Personally, this lead to a few mistaken visits to the Newspaper archive when I should have gone to City Hall, which was certainly wasted travel time. However, it always felt like the answers made sense when I came up with actual results. One of the more interesting parts of the casebook is the ability to make choices on how detective Reed interprets the information. For example, choosing whether or not you believe someone can change how you present information to quest givers, drastically altering the game world and certain character’s fates.
Occasionally, combatants will present themselves while you are doing your investigating and must be dealt with appropriately. Combat in The Sinking City is stiff, and a little awkward. You begin the game with a pistol for ranged attacks, and a spade attached to your rucksack that is used for your melee swipes. Bullets were said to be a limited resource, so I spent most of the game swinging my spade at anything that challenged my investigatory progress. This is where the movement controls rear their ugly head. Walking around examining evidence feels fine, but lining up a stride-stopping strike with the ol’ shovel in the middle of being attacked was quite troublesome.
Finding solutions to this awkward movement lead me to discover a fairly combat-breaking exploit early on. The spade has a defined damage dealing… “area” in front of Reed’s model; if there happens to be a wall, fence, door, or bench in this space along with the targeted enemy, Reed is fully protected behind cover while all enemies feel the Spade’s wrath. Running away and angrily shoveling the corner of a wall or doorway was quite effective in most combat situations, but lacked the honor of a real victory. As the game progresses, a number of firearms become available for general use. By that time I had fully upgraded my ability to swing spades with premium efficiency, and did not find any real need for the expanded arsenal. Occasionally, I would break out a shotgun or grenade to dispatch heavier foes, but this was only to prevent taking any potentially lethal damage; avoiding any unnecessary load times.
The initial load on a save file can be around a minute. Quick travel around the city can cut that in half, with deaths feeling almost as long as initial loads. Another performance issue was not having frame syncing with video output, which caused screen tearing during the majority of gameplay. When travelling the city and moving with any haste, it was common to see dramatic pop-in of city components and texture details. Then again, most of these issues faded from view the more I played the game. I’m not sure if the madness had taken me, or if the quality of the crime scenes, conversations, and citizens of Oakmont has me partially forgiving of minor gripes.

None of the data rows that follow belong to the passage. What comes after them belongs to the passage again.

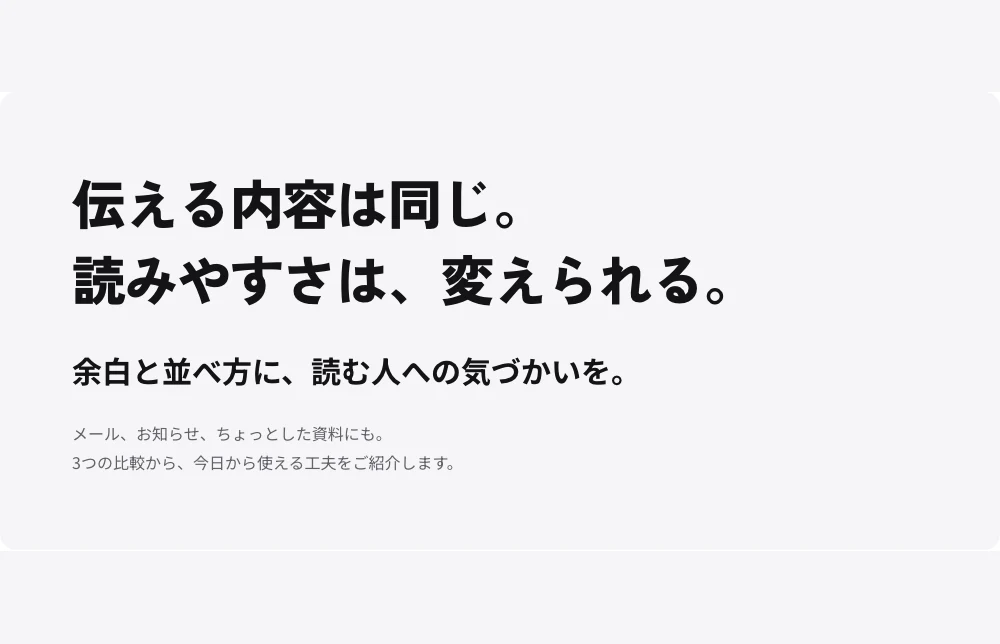
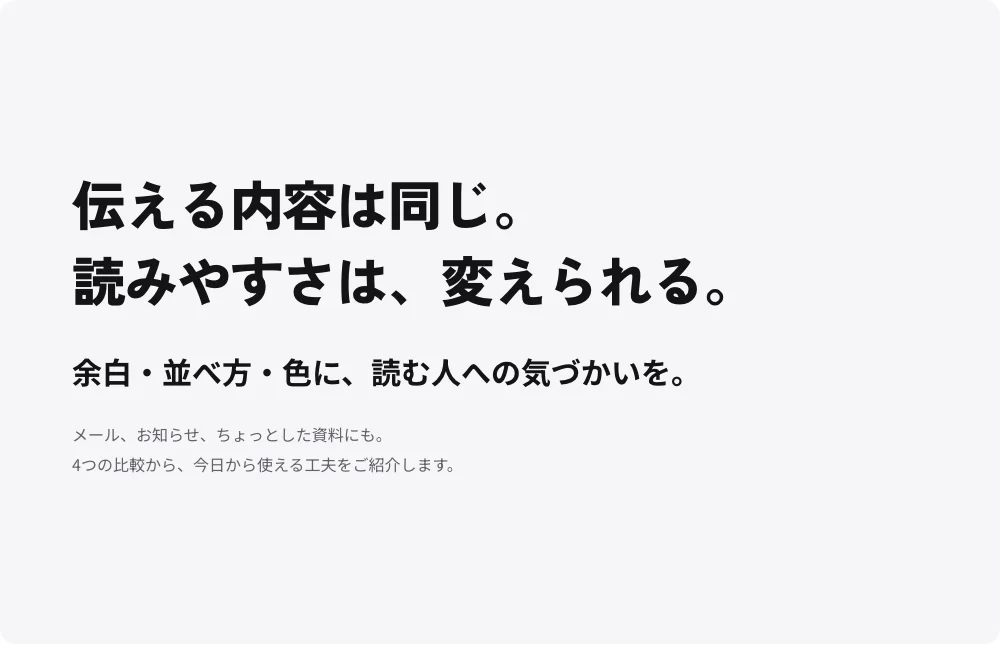
Add color roles and balance to website design learning quiz

diff --git a/src/data/services.ts b/src/data/services.ts
@@ -1,3 +1,4 @@
+// 変更履歴: 2026-11-09 ウェブ制作の配色問題追加に合わせ、紹介を四問へ更新。
 // 変更履歴: 2026-11-09 SMS・添付資料・アプリ連携の三種へ体験紹介を合わせる。
 // 変更履歴: 2026-11-09 日々の管理と不審な連絡への備えを接続し、体験をSMS・メールの3問として紹介。
 // 変更履歴: 2026-11-09 花屋の体験を作り手の考えを読むクイズ記事へ変更し、入口の紹介文を統一。
@@ -13,9 +14,9 @@ export const servicePages = [
     forWhom: 'ホームページがない、古くて自分では更新できない、スマホで見にくい。', priceShort: '¥110,000（税込・5ページまで）', name: 'ウェブサイト制作', title: '伝わる順番から、\nサイトをつくる。',
     preview: '会社やお店の魅力が伝わるサイトを。構成・デザインから、スマホ対応・公開まで。',
     lead: '小さな会社やお店の「何をしているか」を、初めての人にも。ページの構成、デザイン、スマホ対応、公開までを整えます。',
-    description: '企業・店舗サイトの制作とリニューアル。余白・段落・情報の整理を比べるクイズから、メールや案内資料にも使えるデザインの工夫を紹介します。',
+    description: '企業・店舗サイトの制作とリニューアル。余白・段落・情報の整理・配色を比べるクイズから、メールや案内資料にも使えるデザインの工夫を紹介します。',
     tasks: [['構成・原稿の整理', '誰に何を伝えるかを整理し、サービス・料金・問い合わせの順序を設計します。'], ['デザイン・実装', '事業に合う見た目と、スマホでも読みやすく操作できる画面をつくります。'], ['公開・引き継ぎ', 'タイトルや説明文を設定し、公開方法と更新手順をお渡しします。保守契約は任意です。']],
-    sampleTitle: '弊社が、デザインで大切にしていること。', sampleIntro: '余白、段落、情報のまとめ方。3つのクイズから、ウェブサイトにも日常の連絡にも使える工夫を紹介します。',
+    sampleTitle: '弊社が、デザインで大切にしていること。', sampleIntro: '余白、段落、情報のまとめ方、色の使い方。4つのクイズから、ウェブサイトにも日常の連絡にも使える工夫を紹介します。',
     tips: [['見た目の前に「次の一歩」を決める', '問い合わせ、予約、来店。訪問者にしてほしい行動を一つ決めると、必要な情報と順序を整理できます。ボタンだけを大きくするより、その手前で不安を解くことが大切です。'], ['SEOは、点数だけでは分からない', 'タイトル・見出し・説明文を分かりやすく整えることが基本です。ツールの高得点は検索順位の保証ではありません。お客様が知りたい情報が載っているかも、一緒に確認します。'], ['公開後も、自分で選べる状態に', 'ドメインやサーバーの契約者、更新できる場所、バックアップの保存先。納品時に確認しておくと、担当が替わっても困りにくくなります。']],
     source: 'https://developers.google.com/search/docs/fundamentals/seo-starter-guide?hl=ja', sourceLabel: 'Google 検索セントラル：SEOスターターガイド', price: 'ウェブサイト制作 ¥110,000（税込）', priceNote: '基本5ページ。掲載料金の対象・追加オプションはトップの料金表で確認できます。',
   },

diff --git a/src/styles/website-demo.css b/src/styles/website-demo.css
@@ -78,3 +78,14 @@
   .design-essay__contents { flex-direction: column; gap: 0; }
 }
 @media (prefers-reduced-motion: reduce) { .design-option__choose { transition: none; } }
+
+/* 変更履歴: 2026-11-09 同じ案内を色だけ変えて比較する第四問。文字寸法・面積・配置はA/B共通。 */
+.design-option__example--color { background: #ffffff; border: 1px solid var(--mist); }
+.everyday-color { width: 100%; color: #202023; }
+.everyday-color .everyday-color__title { font-size: 26px; font-weight: 700; line-height: 1.5; }
+.everyday-color .everyday-color__description { margin-top: 20px; font-size: 15px; }
+.everyday-color .everyday-color__details { margin-top: 20px; font-size: 14px; }
+.everyday-color__action { display: block; margin-top: 28px; padding: 14px 12px; background: #bb1829; color: #ffffff; text-align: center; font-size: 15px; font-weight: 700; border-radius: 6px; }
+.design-option__example--a .everyday-color__title { color: #185c85; }
+.design-option__example--a .everyday-color__description { color: #6c377f; }
+.design-option__example--a .everyday-color__details { color: #14634c; }

diff --git a/docs/design/2026-11-09-design-essay.md b/docs/design/2026-11-09-design-essay.md
@@ -7,9 +7,9 @@
 ## 現行構成
 
 - Readを主目的とする。日常の連絡にも使える読みやすさを紹介する導入。
-- 現行の難易度は余白の問題を基準にする。3問は余白によるまとまり、話題ごとの段落、見返す案内の項目整理。初心者が日常に応用でき、説明を読むと一段深く理解できる内容にする。複雑な実装条件や賛否が分かれる案の選択は扱わない。
+- 現行の難易度は余白の問題を基準にする。4問は余白によるまとまり、話題ごとの段落、見返す案内の項目整理、色の役割。初心者が日常に応用でき、説明を読むと一段深く理解できる内容にする。複雑な実装条件や賛否が分かれる案の選択は扱わない。
 - 回答を押すと同じ問題の解説が開く。読み上げで選択を通知し、回答は変更可能。
-- 同じ内容をA/Bで比較し、変える要素を絞る。「この例では私は選ぶ」→理由→細かなコツ→日常で使うなら→私が制作で気をつけること。メールや案内文を題材にし、開催情報は架空と明記。
+- 同じ内容をA/Bで比較し、変える要素を絞る。「この例では弊社は選ぶ」→理由→細かなコツ→日常で使うなら→弊社が制作で確認すること。メールや案内文を題材にし、開催情報は架空と明記。
 - 正誤スコア、ランキング、計測、永続化、送信なし。ネイティブdetailsでJSなしでも読める。
 - 白#FFFFFF / 墨#141416 / 補助#62626A / 淡面#F5F5F7 / 赤#DF2033・濃赤#BB1829。既存書体。左揃え、比較1000px、本文720px。600px以下は比較図を縦に。
 
@@ -29,3 +29,26 @@
 
 - 2026-11-09: 「初心者向けで技術力が低く見えそう」という指摘に対応し、初歩的な文字・余白・ボタン文言の問題を3つの設計ケースへ差し替え。W3Cの表・意味のある順序・入力検証、GOV.UKの条件付き質問を現行資料で確認。公開フォームそのものの機能は変更しない。
 - 2026-11-09: 以前の花屋の設計記録を過去案とし、ユーザー指定の体験記事を現行仕様として記録。
+
+
+## 配色の追加（2026-11-09）
+
+- ユーザーの指定に基づき、既存3問を残して第四問を追加。色数、配色のバランス、イメージについて一つの記事内で説明。
+- 同じ相談会の案内の文言・文字寸法・配置を揃え、配色だけを比較。「申し込みを優先して目立たせる」という目的を提示し、Bを選ぶ理由を説明する。Aは青・紫・緑・赤、Bは墨色＋赤い差し色。どちらも白い背景、十分な文字コントラスト。
+- 背景・文字・差し色の役割、鮮やかな色を使う面積、目指す印象と写真・書体との組み合わせを紹介。「必ず3色」「必ず特定比率」「この色なら誰でも同じ印象」とは断定しない。
+- コラムの語り口は弊社。申込表示は操作しない見本で、架空の案内と明記済み。選択操作・details・非保存の仕様を継承。
+- 入口・目次・結び・見直し項目・プレビュー画像を4問に同期。
+
+### 根拠
+
+2026-11-09確認。クイズ・本文・図は独自制作。
+- デジタル庁 https://design.digital.go.jp/dads/foundations/color/ ：カラーを役割・ブランド・一貫した優先順位に用いる指針。
+- W3C https://www.w3.org/WAI/WCAG22/Understanding/use-of-color.html ：色だけで情報を伝えない。
+- W3C https://www.w3.org/WAI/WCAG22/Understanding/contrast-minimum.html ：文字と背景のコントラスト。
+
+### 検証・変更履歴
+
+- 2026-11-09: `WebsiteDesignDemo.astro` / CSSに第四問を追加。`services.ts`・紹介画像・PRODUCT/DESIGNを同期。既存の回答処理は問題数に依存せず、変更不要。
+- 1440/768/375/320pxで四問の存在・A/Bの同一文言・選択変更・解説表示・キーボード操作・横はみ出しなしを確認。JavaScriptなしでも新解説を開ける。実行エラーなし。
+- 色見本の白背景との文字コントラストは青7.22、紫8.43、緑7.19、墨16.25、赤6.41。赤い申込見本の白文字も6.41で4.5以上。
+- Astro check36ファイル、エラー・警告0、静的10ページ生成。Impeccable detector指摘0。PC比較図とスマホ解説を視認。

diff --git a/DESIGN.md b/DESIGN.md
@@ -54,7 +54,7 @@
 2026-11-09最新：ECは受注管理画面を維持。セキュリティはSMS・添付PDF付きメール・アプリ連携の3問を一問ずつ表示。上部に前の問題と進捗、解説直下に次の問題と再挑戦を配置し、回答後の判定ボタンは隠す。iPhone風SMS、添付を開けるPCメール、権限の一覧を確認する連携画面と、短い判定欄の2列、640px以下は縦積み。回答前には説明を並べず、押した箇所に応じて同じ領域で解説する。リンクを開いた結果のみ淡い赤を使い、各解説に一度の表示演出（縮小モーション時は省略）。PHPは同じ書体・余白の独立記事。現行仕様は `docs/design/2026-11-09-phishing-experience.md`。
 4つのサービス詳細は既存の白黒赤と書体を継承し、事業説明→体験→豆知識→相談の順で配置する。体験はウェブの視線誘導、ECの商品選択とカート、AIの問い合わせ整理例、架空メールの確認ポイント。各ページに3本の短い記事と更新日を掲載する。サンプルと実績は区別し、実際のAI生成・決済・送信は行わない。AMOUNTの実画面は公開可能範囲を確認後に別途扱う。
 
-2026-11-09現在、トップは3/2/1件の手動横送りを維持。ウェブ制作の体験は架空店舗を撤去した3問のクイズ付き記事。余白の問題程度の難易度に揃え、余白・段落・情報の整理を日常へ応用できる内容にする。賛否が分かれやすい条件付きの判断や実装用語の解説は扱わない。Adobeの問いと解説、Learn UI Designの作り手の語り、「見比べる→理由を知る→日常で使う→作り手の工夫を読む」を組み合わせる。採点ゲームにはしない。白黒赤・共通書体を継承し、比較図は1000px、文章は720px以内。スマホでは比較図を縦に配置する。回答を選ばなくても解説を読める。現行仕様は`docs/design/2026-11-09-design-essay.md`を参照。
+2026-11-09現在、トップは3/2/1件の手動横送りを維持。ウェブ制作の体験は架空店舗を撤去した4問のクイズ付き記事。余白の問題程度の難易度に揃え、余白・段落・情報の整理・配色を日常へ応用できる内容にする。賛否が分かれやすい条件付きの判断や実装用語の解説は扱わない。Adobeの問いと解説、Learn UI Designの作り手の語り、「見比べる→理由を知る→日常で使う→作り手の工夫を読む」を組み合わせる。採点ゲームにはしない。白黒赤・共通書体を継承し、比較図は1000px、文章は720px以内。スマホでは比較図を縦に配置する。回答を選ばなくても解説を読める。現行仕様は`docs/design/2026-11-09-design-essay.md`を参照。
 
 ## 過去案
 
@@ -102,3 +102,5 @@
 - 2026-11-09変更履歴: 解説と次問操作の距離を短くし、回答前後のボタンを切り替える導線へ修正。
 
 - 2026-11-09変更履歴: 異なる手口を観察できるよう添付プレビューと連携権限の画面を追加。新しい世界観には変えず、標準detailsと既存の操作・色・文字を継承。
+
+- 2026-11-09変更履歴: 配色を考える第四問を追加。文言・文字サイズ・配置を揃え、Aは4つの有彩色、Bは墨色と赤い差し色を使う比較にする。文字の読みにくさでAを不利にしない。

diff --git a/CHANGELOG.md b/CHANGELOG.md
@@ -1,5 +1,11 @@
 # 変更履歴
 
+## 2026-11-09：ウェブ制作に配色の第四問を追加
+
+- `WebsiteDesignDemo.astro` / `website-demo.css`: 色数・役割・面積・印象を考える比較を追加。同じ案内を色だけ変えて比べ、日常での使い方と弊社の確認項目を解説。目次と結びも同期。
+- `services.ts` / `index.astro` / `websites.webp` / `PROVENANCE.md`: 4問に増えた内容と紹介文・画像を一致させる。
+- `PRODUCT.md` / `DESIGN.md` / 設計記録: 配色の目的・一次資料・検証を記録。
+
 ## 2026-11-09：似た手口を、異なる判断材料の三問へ
 
 - `phishing-scenarios.ts`: 催促・誤字・金額の分かりやすい手がかりを減らし、URLの構造、添付PDFのQR、アプリ連携の権限へ変更。名称だけ変えた同種の問題にならないようにする。

diff --git a/public/images/services/PROVENANCE.md b/public/images/services/PROVENANCE.md
@@ -1,5 +1,7 @@
 # サービス紹介画像の取得元
 
+変更履歴: 2026-11-09 配色の第四問追加に合わせ、websites.webpの導入文を現行画面で再撮影。1000×644、自作HTML/CSS。画像用に導入ブロックの高さだけ644pxへ調整して撮影。
+
 変更履歴: 2026-11-09 三種類の手口へ改訂したため、security.pngを現行第一問（URLの構造）の初期画面で再撮影。自作HTML/CSS、1000×756。撮影時のみ共通ヘッダーと開発ツールを非表示。
 
 変更履歴: 2026-11-09 長文教材を一問体験に置き換えたため、security.pngをiPhone風SMS＋判断ボタンの初期表示で再撮影。900×680、自作HTML/CSS。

The Sinking City, for all of its faults, is an enjoyable game. Solving cases, making choices, and piecing together the overarching mystery made for a great adventure. While the Lovecraftian themes determined the types of monsters you encountered and easily defined the themes of madness, I didn’t feel it ultimately was required for the game’s setting to work. I think that’s why I enjoyed my time with The Sinking City; the core gameplay loop was well designed and fun, regardless of the setting (or any technical difficulties).